When asked what he thinks the Senate could realistically pass before November, Schumer cited a number of bipartisan bills. “As you know, many of the bills we’ve passed are bipartisan,” he said, adding, “We’re going to work very hard on many different things.”

“We believe very strongly in so many things, and we are going to continue to work on the agenda that we put before us. We first have to fund the government—the supplemental is very important,” said Schumer. “But after that, you will see us turn to many of the bills we passed: the SAFER Act, safety on the rails, [the RECOUP Act], so many other things.”

The SAFER Act cleared the Senate Banking Committee last September and may follow a recent piece of marijuana legislation passed by the House of Representatives on Wednesday, March 6. The appropriations package passed by the House included several marijuana provisions, like protecting state medical marijuana programs from federal intervention. The Senate is prepared to advance it to the President’s desk before a Friday night deadline to avoid a government shutdown. 


This is a promising sign that cannabis legislation is moving in the right direction. Representative Ed Perlmutter of Colorado, the original sponsor of the first marijuana banking bill, told Marijuana Moment last week that he is still hopeful that the SAFER Banking Act can be passed by the end of the year. In addition, a key lawmaker signaled that negotiations over cannabis legislation might be coming to a close in the near future. Senator Maria Cantwell of Washington became the 36th sponsor of the SAFER Banking Act last week, encouraging supporters of the bill.

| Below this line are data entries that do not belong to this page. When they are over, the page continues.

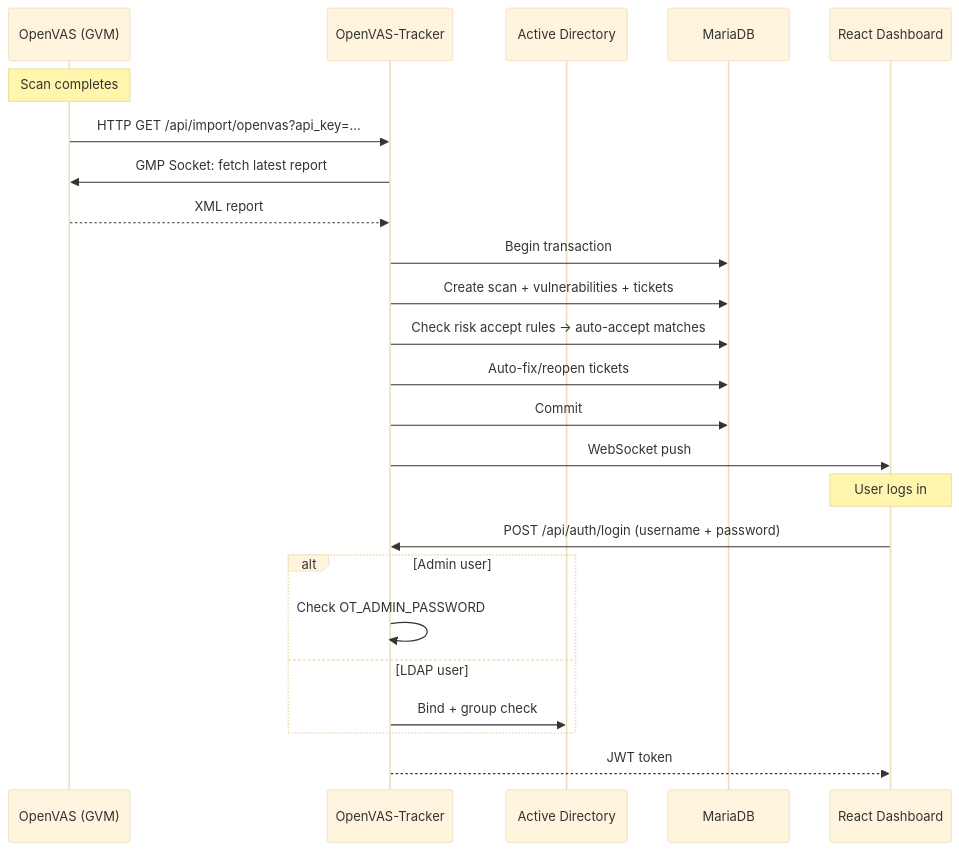
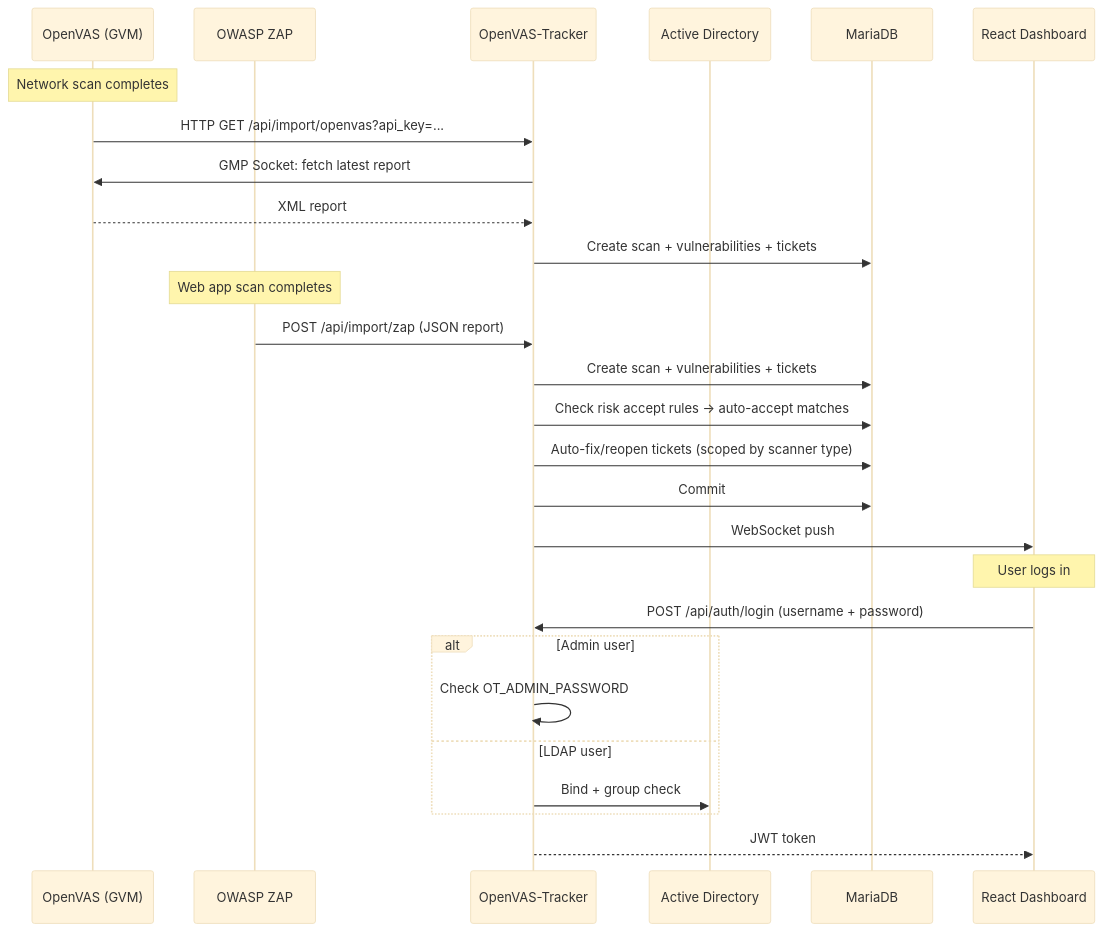
One commit to trcyberoptic/openvas-tracker changed the diagram in README.md. Above: the diagram before and after it, drawn with Mermaid (base theme). The commit also changed other lines of this file, not shown here.

Commit message:
docs: add ZAP setup and usage to README

````diff
--- a/README.md
+++ b/README.md
@@ -41,28 +43,33 @@
 ```mermaid
 sequenceDiagram
     participant OV as OpenVAS (GVM)
+    participant ZAP as OWASP ZAP
     participant TR as OpenVAS-Tracker
     participant AD as Active Directory
     participant DB as MariaDB
     participant UI as React Dashboard
 
-    Note over OV: Scan completes
+    Note over OV: Network scan completes
     OV->>TR: HTTP GET /api/import/openvas?api_key=...
     TR->>OV: GMP Socket: fetch latest report
     OV-->>TR: XML report
-    TR->>DB: Begin transaction
     TR->>DB: Create scan + vulnerabilities + tickets
+
+    Note over ZAP: Web app scan completes
+    ZAP->>TR: POST /api/import/zap (JSON report)
+    TR->>DB: Create scan + vulnerabilities + tickets
+
     TR->>DB: Check risk accept rules → auto-accept matches
-    TR->>DB: Auto-fix/reopen tickets
+    TR->>DB: Auto-fix/reopen tickets (scoped by scanner type)
     TR->>DB: Commit
     TR->>UI: WebSocket push
 
     Note over UI: User logs in
     UI->>TR: POST /api/auth/login (username + password)
     alt Admin user
         TR->>TR: Check OT_ADMIN_PASSWORD
     else LDAP user
         TR->>AD: Bind + group check
     end
     TR-->>UI: JWT token
 ```
````
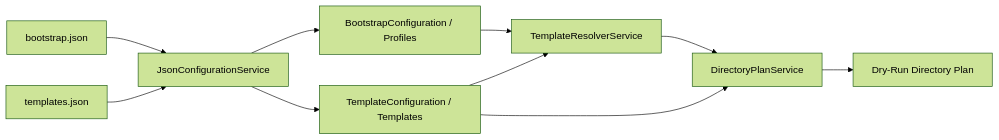
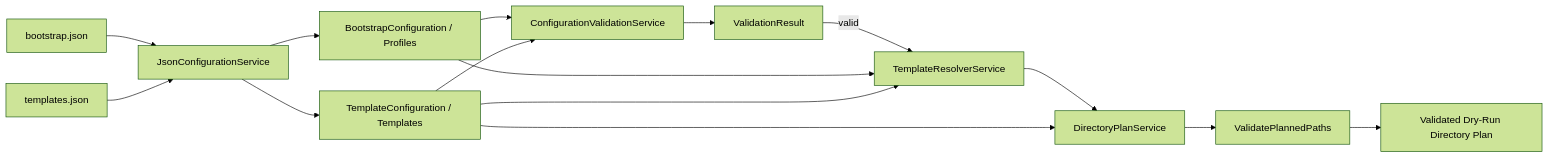
Before and after one commit to ChrisLThompson/CareerOS.Bootstrap: the diagram in Documentation/References/CONFIGURATION_REFERENCE.md, drawn with Mermaid (forest theme). The commit also changed other lines of this file and 15 other files, not shown here.

````diff
--- a/Documentation/References/CONFIGURATION_REFERENCE.md
+++ b/Documentation/References/CONFIGURATION_REFERENCE.md
@@ -652,27 +649,37 @@
 ```mermaid
 flowchart LR
     Bootstrap["bootstrap.json"]
     Templates["templates.json"]
 
     Loader["JsonConfigurationService"]
     ProfileModels["BootstrapConfiguration / Profiles"]
     TemplateModels["TemplateConfiguration / Templates"]
 
+    Validator["ConfigurationValidationService"]
+    Validation["ValidationResult"]
+
     Resolver["TemplateResolverService"]
     Planner["DirectoryPlanService"]
-    Output["Dry-Run Directory Plan"]
+    Containment["ValidatePlannedPaths"]
+    Output["Validated Dry-Run Directory Plan"]
 
     Bootstrap --> Loader
     Templates --> Loader
 
     Loader --> ProfileModels
     Loader --> TemplateModels
 
+    ProfileModels --> Validator
+    TemplateModels --> Validator
+    Validator --> Validation
+
+    Validation -->|"valid"| Resolver
     ProfileModels --> Resolver
     TemplateModels --> Resolver
 
     Resolver --> Planner
     TemplateModels --> Planner
 
-    Planner --> Output
+    Planner --> Containment
+    Containment --> Output
 ```
````
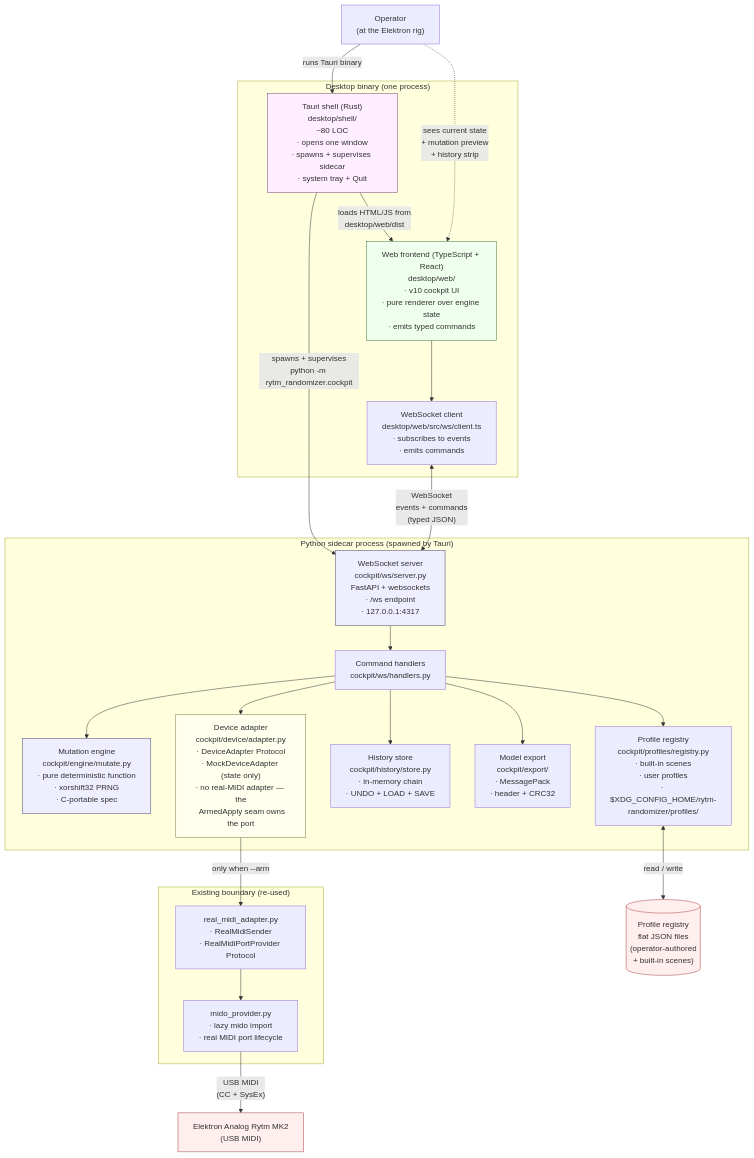
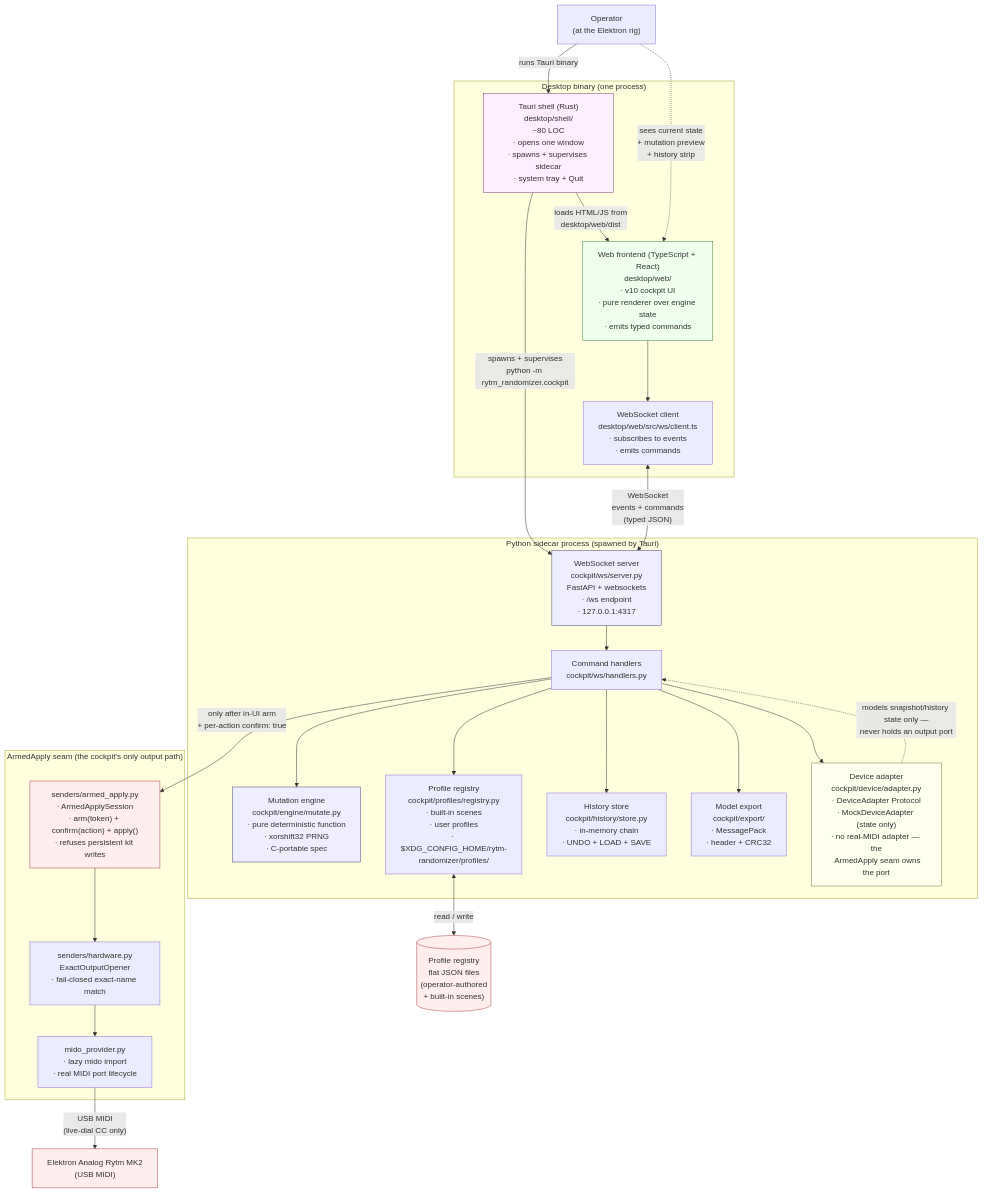
One commit to buzzijose-hub/RytmRandomizer changed diagram 27 of 34 in docs/ARCHITECTURE_DIAGRAMS.md. Above: the diagram before and after it, drawn with Mermaid. The commit also changed other lines of this file and 65 other files, not shown here.

````diff
--- a/docs/ARCHITECTURE_DIAGRAMS.md
+++ b/docs/ARCHITECTURE_DIAGRAMS.md
@@ -2032,57 +2049,61 @@
 ```mermaid
 flowchart TB
     Operator["Operator<br/>(at the Elektron rig)"]
 
     subgraph Desktop["Desktop binary (one process)"]
         TauriShell["Tauri shell (Rust)<br/>desktop/shell/<br/>~80 LOC<br/>· opens one window<br/>· spawns + supervises sidecar<br/>· system tray + Quit"]
         WebFrontend["Web frontend (TypeScript + React)<br/>desktop/web/<br/>· v10 cockpit UI<br/>· pure renderer over engine state<br/>· emits typed commands"]
         WSClient["WebSocket client<br/>desktop/web/src/ws/client.ts<br/>· subscribes to events<br/>· emits commands"]
     end
 
     subgraph Sidecar["Python sidecar process (spawned by Tauri)"]
         WSServer["WebSocket server<br/>cockpit/ws/server.py<br/>FastAPI + websockets<br/>· /ws endpoint<br/>· 127.0.0.1:4317"]
         Handlers["Command handlers<br/>cockpit/ws/handlers.py"]
         Engine["Mutation engine<br/>cockpit/engine/mutate.py<br/>· pure deterministic function<br/>· xorshift32 PRNG<br/>· C-portable spec"]
         Profiles["Profile registry<br/>cockpit/profiles/registry.py<br/>· built-in scenes<br/>· user profiles<br/>· $XDG_CONFIG_HOME/rytm-randomizer/profiles/"]
         History["History store<br/>cockpit/history/store.py<br/>· in-memory chain<br/>· UNDO + LOAD + SAVE"]
         Export["Model export<br/>cockpit/export/<br/>· MessagePack<br/>· header + CRC32"]
         DeviceAdapter["Device adapter<br/>cockpit/device/adapter.py<br/>· DeviceAdapter Protocol<br/>· MockDeviceAdapter (state only)<br/>· no real-MIDI adapter — the<br/>  ArmedApply seam owns the port"]
     end
 
-    subgraph ExistingBoundary["Existing boundary (re-used)"]
+    subgraph ArmedSeam["ArmedApply seam (the cockpit's only output path)"]
+        ArmedApply["senders/armed_apply.py<br/>· ArmedApplySession<br/>· arm(token) + confirm(action) + apply()<br/>· refuses persistent kit writes"]
+        ExactOpener["senders/hardware.py<br/>ExactOutputOpener<br/>· fail-closed exact-name match"]
         MidoProvider["mido_provider.py<br/>· lazy mido import<br/>· real MIDI port lifecycle"]
-        RealAdapter["real_midi_adapter.py<br/>· RealMidiSender<br/>· RealMidiPortProvider Protocol"]
     end
 
     Rytm["Elektron Analog Rytm MK2<br/>(USB MIDI)"]
     Disk[("Profile registry<br/>flat JSON files<br/>(operator-authored<br/>+ built-in scenes)")]
 
     Operator -->|"runs Tauri binary"| TauriShell
     TauriShell -->|"spawns + supervises<br/>python -m rytm_randomizer.cockpit"| WSServer
     TauriShell -->|"loads HTML/JS from<br/>desktop/web/dist"| WebFrontend
     WebFrontend --> WSClient
 
     WSClient <-->|"WebSocket<br/>events + commands<br/>(typed JSON)"| WSServer
     WSServer --> Handlers
     Handlers --> Engine
     Handlers --> Profiles
     Handlers --> History
     Handlers --> DeviceAdapter
     Handlers --> Export
 
     Profiles <-->|"read / write"| Disk
 
-    DeviceAdapter -->|"only when --arm"| RealAdapter
-    RealAdapter --> MidoProvider
-    MidoProvider -->|"USB MIDI<br/>(CC + SysEx)"| Rytm
+    Handlers -->|"only after in-UI arm<br/>+ per-action confirm: true"| ArmedApply
+    DeviceAdapter -. "models snapshot/history state only —<br/>never holds an output port" .-> Handlers
+    ArmedApply --> ExactOpener
+    ExactOpener --> MidoProvider
+    MidoProvider -->|"USB MIDI<br/>(live-dial CC only)"| Rytm
 
     Operator -. "sees current state<br/>+ mutation preview<br/>+ history strip" .-> WebFrontend
 
     style TauriShell fill:#fef,stroke:#747
     style WebFrontend fill:#efe,stroke:#474
     style WSServer fill:#eef,stroke:#447
     style Engine fill:#eef,stroke:#447
     style DeviceAdapter fill:#ffe,stroke:#774
+    style ArmedApply fill:#fee,stroke:#a44
     style Rytm fill:#fee,stroke:#a44
     style Disk fill:#fee,stroke:#a44
 ```
````
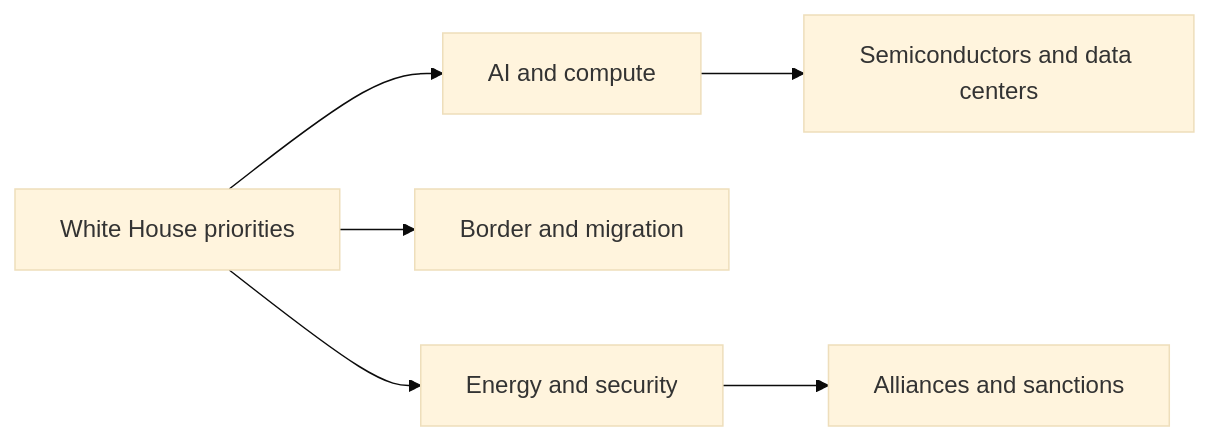
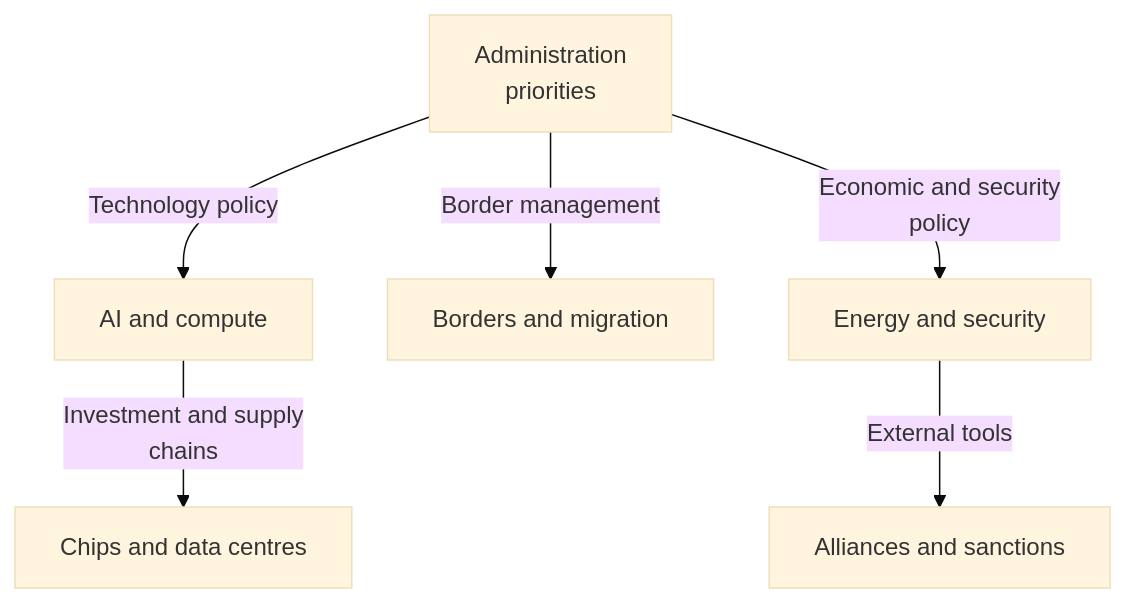
The third of 3 diagrams in articles/report/united-states-geopolitical-profile/en/index.mdx (daylight55/research), drawn with Mermaid (base theme) before and after one commit. The commit also changed other lines of this file and 181 other files, not shown here.

First line of the commit message:
全記事の図解368点を再生成し、共通注意書きを削除 (#402)

````diff
--- a/articles/report/united-states-geopolitical-profile/en/index.mdx
+++ b/articles/report/united-states-geopolitical-profile/en/index.mdx
@@ -105,8 +115,16 @@
 ```mermaid
-flowchart LR
-  A["White House priorities"] --> B["AI and compute"]
-  A --> C["Border and migration"]
-  A --> D["Energy and security"]
-  D --> E["Alliances and sanctions"]
-  B --> F["Semiconductors and data centers"]
+flowchart TD
+  accTitle: Connections in US AI, border and energy policy
+  accDescr: Separate AI and compute, migration, and energy and security policies, then trace links to semiconductors, data centres, alliances and sanctions.
+  N0["Administration<br/>priorities"]
+  N1["AI and compute"]
+  N2["Chips and data centres"]
+  N3["Borders and migration"]
+  N4["Energy and security"]
+  N5["Alliances and sanctions"]
+  N0 -->|Technology policy| N1
+  N1 -->|Investment and supply<br/>chains| N2
+  N0 -->|Border management| N3
+  N0 -->|Economic and security<br/>policy| N4
+  N4 -->|External tools| N5
 ```
````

Schumer warned that even if the bill does make it to the Senate floor this year, it will likely have to be amended. Adding provisions on state-legal cannabis expungements and gun rights for cannabis users are among the expected changes. In a constituent letter to cannabis industry investor Todd Harrison last November, Schumer also cited resentencing for current federal cannabis prisoners as a possible amendment. In the same letter, he noted that he supports the reforms listed in the SAFER Bank Act and hopes to reverse some of the damage done by the War on Drugs.

President Biden has made significant strides toward releasing and pardoning those convicted of marijuana-related crimes, but cannabis reform at the federal level still has a long way to go. Marijuana reforms at the state level have proven much more encouraging, with the drug being completely legalized in twenty-four out of fifty states thus far. The legal marijuana industry has been highly lucrative for the states that have moved forward with legalization, pushing other states to follow because of the increase in tax revenue. The impending election will dictate the country’s attitude toward cannabis in the coming years.